• _WHAT IS REQUIRED_
Check each line of the entries below for the word "animation", and copy the lines that have it.
[[ SOURCE MATERIAL open ]]
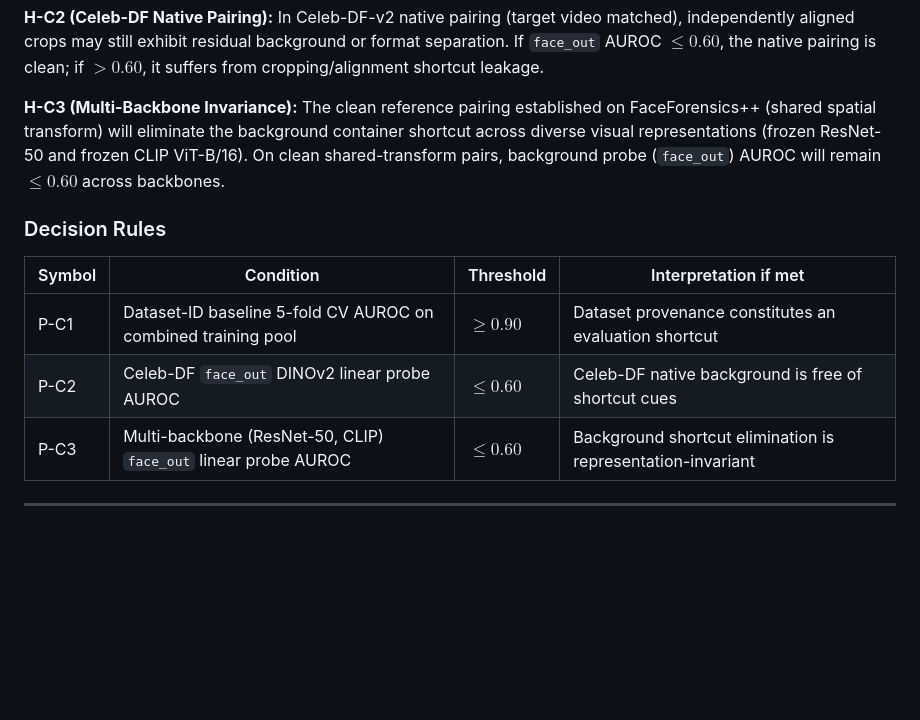
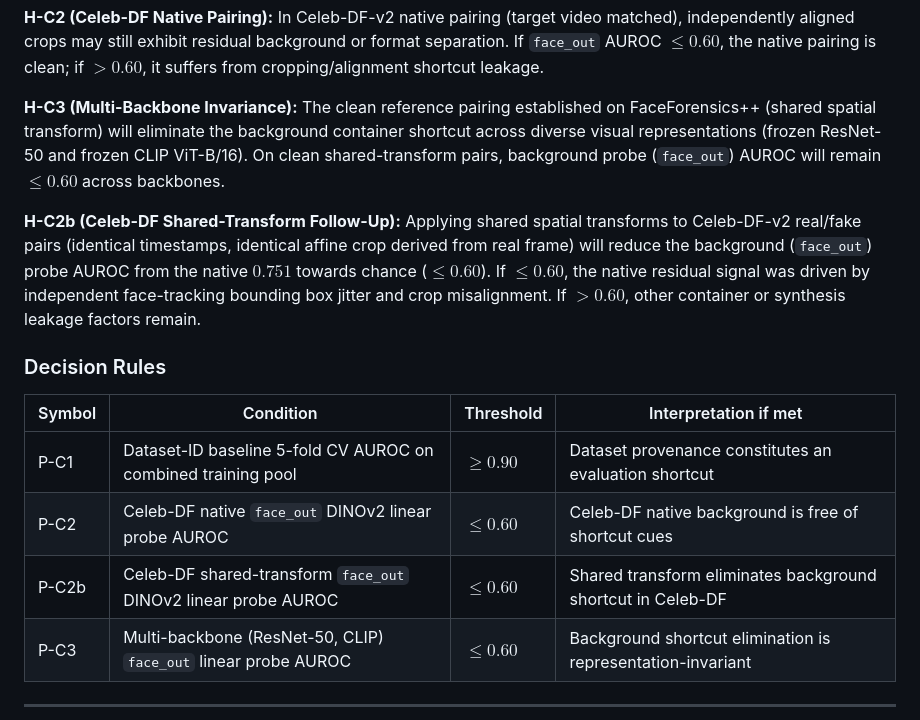
Before and after one commit to abhishek036/deepfake, a Markdown page: PREREG.md, the part around the change. Drawn GitHub-style; blank space fills up the shorter version.

Commit message:
prereg: add H-C2b and P-C2b for Celeb-DF shared-transform ablation

```diff
--- a/PREREG.md
+++ b/PREREG.md
@@ -59,11 +59,14 @@ If either fails, the pairing is confounded and the next diagnostic step applies
 
 **H-C3 (Multi-Backbone Invariance):** The clean reference pairing established on FaceForensics++ (shared spatial transform) will eliminate the background container shortcut across diverse visual representations (frozen ResNet-50 and frozen CLIP ViT-B/16). On clean shared-transform pairs, background probe (`face_out`) AUROC will remain $\le 0.60$ across backbones.
 
+**H-C2b (Celeb-DF Shared-Transform Follow-Up):** Applying shared spatial transforms to Celeb-DF-v2 real/fake pairs (identical timestamps, identical affine crop derived from real frame) will reduce the background (`face_out`) probe AUROC from the native $0.751$ towards chance ($\le 0.60$). If $\le 0.60$, the native residual signal was driven by independent face-tracking bounding box jitter and crop misalignment. If $> 0.60$, other container or synthesis leakage factors remain.
+
 ### Decision Rules
 | Symbol | Condition | Threshold | Interpretation if met |
 |--------|-----------|-----------|----------------------|
 | P-C1 | Dataset-ID baseline 5-fold CV AUROC on combined training pool | $\ge 0.90$ | Dataset provenance constitutes an evaluation shortcut |
-| P-C2 | Celeb-DF `face_out` DINOv2 linear probe AUROC | $\le 0.60$ | Celeb-DF native background is free of shortcut cues |
+| P-C2 | Celeb-DF native `face_out` DINOv2 linear probe AUROC | $\le 0.60$ | Celeb-DF native background is free of shortcut cues |
+| P-C2b | Celeb-DF shared-transform `face_out` DINOv2 linear probe AUROC | $\le 0.60$ | Shared transform eliminates background shortcut in Celeb-DF |
 | P-C3 | Multi-backbone (ResNet-50, CLIP) `face_out` linear probe AUROC | $\le 0.60$ | Background shortcut elimination is representation-invariant |
 
 ---
```
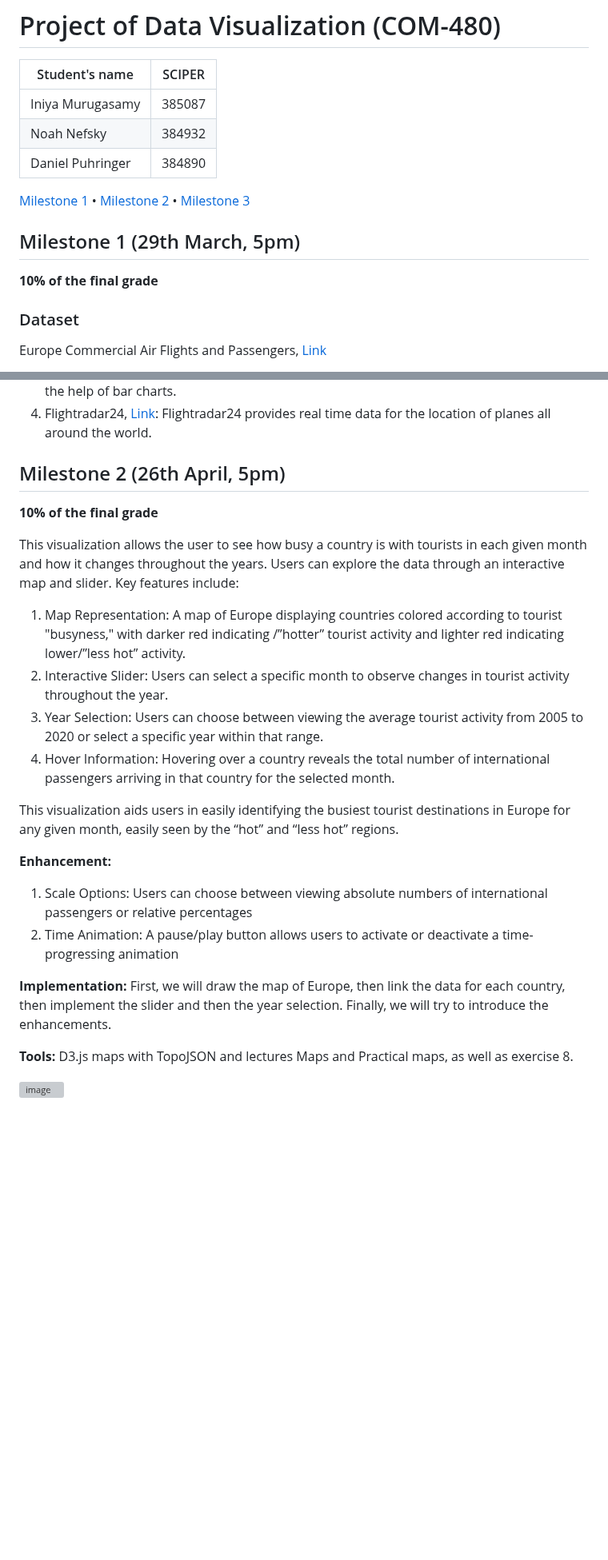
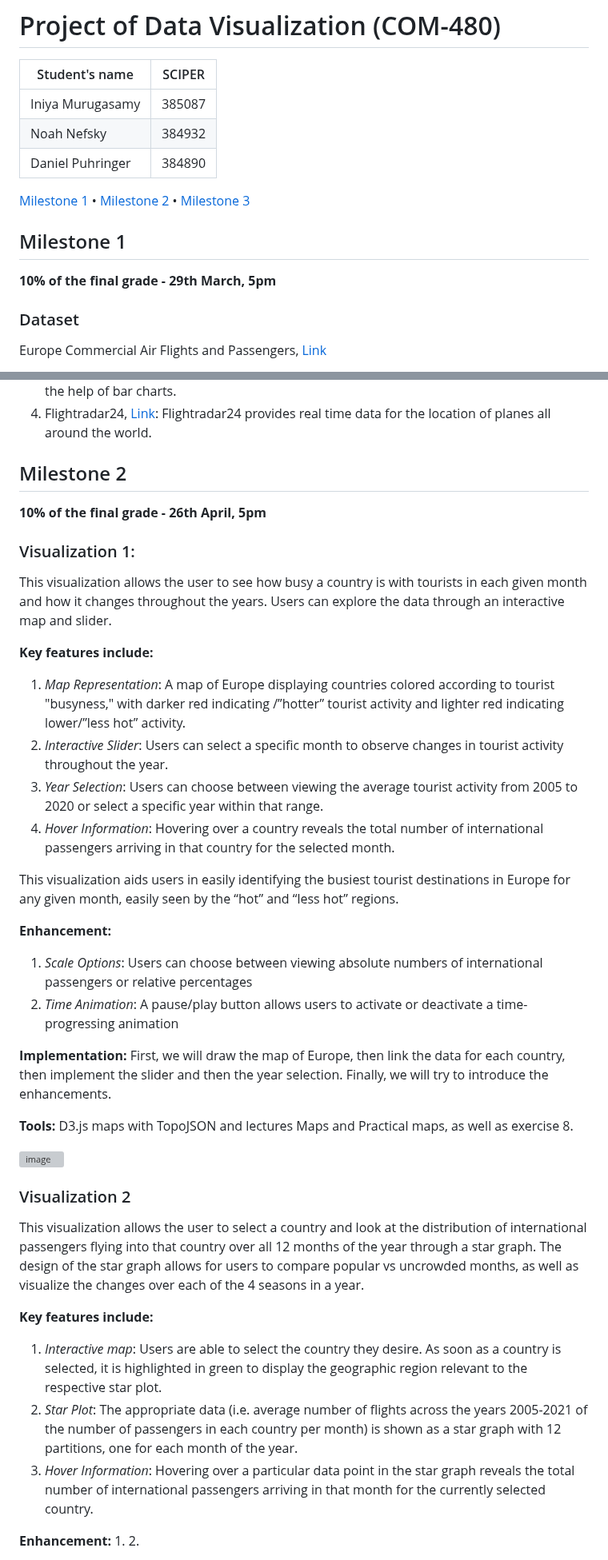
Before and after one commit to com-480-data-visualization/EuropeTourism, a Markdown page: README.md, 2 parts joined by grey strips. Shown at 80% size. Drawn GitHub-style; blank space fills up the shorter version; grey boxes are pictures that could not be loaded.

```diff
--- a/README.md
+++ b/README.md
@@ -10,7 +10,7 @@
 
-## Milestone 1 (29th March, 5pm)
+## Milestone 1
 
-**10% of the final grade**
+**10% of the final grade - 29th March, 5pm**
 
 ### Dataset
 
@@ -91,23 +91,25 @@ Eurocontrol provides flight data within Europe, but does this only with the help
 4. Flightradar24, [Link](https://www.flightradar24.com/51.50,-0.12/6):
 Flightradar24 provides real time data for the location of planes all around the world.
 
-## Milestone 2 (26th April, 5pm)
+## Milestone 2
 
-**10% of the final grade**
+**10% of the final grade - 26th April, 5pm**
 
-This visualization allows the user to see how busy a country is with tourists in each given month and how it changes throughout the years. Users can explore the data through an interactive map and slider. Key features include:
+### Visualization 1:
 
-1. Map Representation: A map of Europe displaying countries colored according to tourist "busyness," with darker red indicating /”hotter” tourist activity and lighter red indicating lower/”less hot” activity.
-2. Interactive Slider: Users can select a specific month to observe changes in tourist activity throughout the year.
-3. Year Selection: Users can choose between viewing the average tourist activity from 2005 to 2020 or select a specific year within that range.
-4. Hover Information: Hovering over a country reveals the total number of international passengers arriving in that country for the selected month.
+This visualization allows the user to see how busy a country is with tourists in each given month and how it changes throughout the years. Users can explore the data through an interactive map and slider.
+
+**Key features include:**
+1. _Map Representation_: A map of Europe displaying countries colored according to tourist "busyness," with darker red indicating /”hotter” tourist activity and lighter red indicating lower/”less hot” activity.
+2. _Interactive Slider_: Users can select a specific month to observe changes in tourist activity throughout the year.
+3. _Year Selection_: Users can choose between viewing the average tourist activity from 2005 to 2020 or select a specific year within that range.
+4. _Hover Information_: Hovering over a country reveals the total number of international passengers arriving in that country for the selected month.
 
 This visualization aids users in easily identifying the busiest tourist destinations in Europe for any given month, easily seen by the “hot” and “less hot” regions.
 
 **Enhancement:**
-
-1. Scale Options: Users can choose between viewing absolute numbers of international passengers or relative percentages
-2. Time Animation: A pause/play button allows users to activate or deactivate a time-progressing animation
+1. _Scale Options_: Users can choose between viewing absolute numbers of international passengers or relative percentages
+2. _Time Animation_: A pause/play button allows users to activate or deactivate a time-progressing animation
 
 **Implementation:**
 First, we will draw the map of Europe, then link the data for each country, then implement the slider and then the year selection. Finally, we will try to introduce the enhancements.
@@ -116,3 +118,19 @@ First, we will draw the map of Europe, then link the data for each country, then
 D3.js maps with TopoJSON and lectures Maps and Practical maps, as well as exercise 8.
 
 <img width="434" alt="image" src="https://github.com/com-480-data-visualization/EuropeTourism/assets/62399852/1182b9fb-c564-42c9-889b-5c20fdce4be1">
+
+
+
+### Visualization 2
+
+This visualization allows the user to select a country and look at the distribution of international passengers flying into that country over all 12 months of the year through a star graph. The design of the star graph allows for users to compare popular vs uncrowded months, as well as visualize the changes over each of the 4 seasons in a year.
+
+**Key features include:**
+1. _Interactive map_: Users are able to select the country they desire. As soon as a country is selected, it is highlighted in green to display the geographic region relevant to the respective star plot.
+2. _Star Plot_: The appropriate data (i.e. average number of flights across the years 2005-2021 of the number of passengers in each country per month) is shown as a star graph with 12 partitions, one for each month of the year.
+3. _Hover Information_: Hovering over a particular data point in the star graph reveals the total number of international passengers arriving in that month for the currently selected country.
+
+**Enhancement:**
+1.
+2.
+
```
Also changed, not shown: other parts of README.md (+8 -1 lines).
[[ SOURCE MATERIAL closed ]]
• _RESULT OF THE TASK_
-2. Time Animation: A pause/play button allows users to activate or deactivate a time-progressing animation
+2. _Time Animation_: A pause/play button allows users to activate or deactivate a time-progressing animation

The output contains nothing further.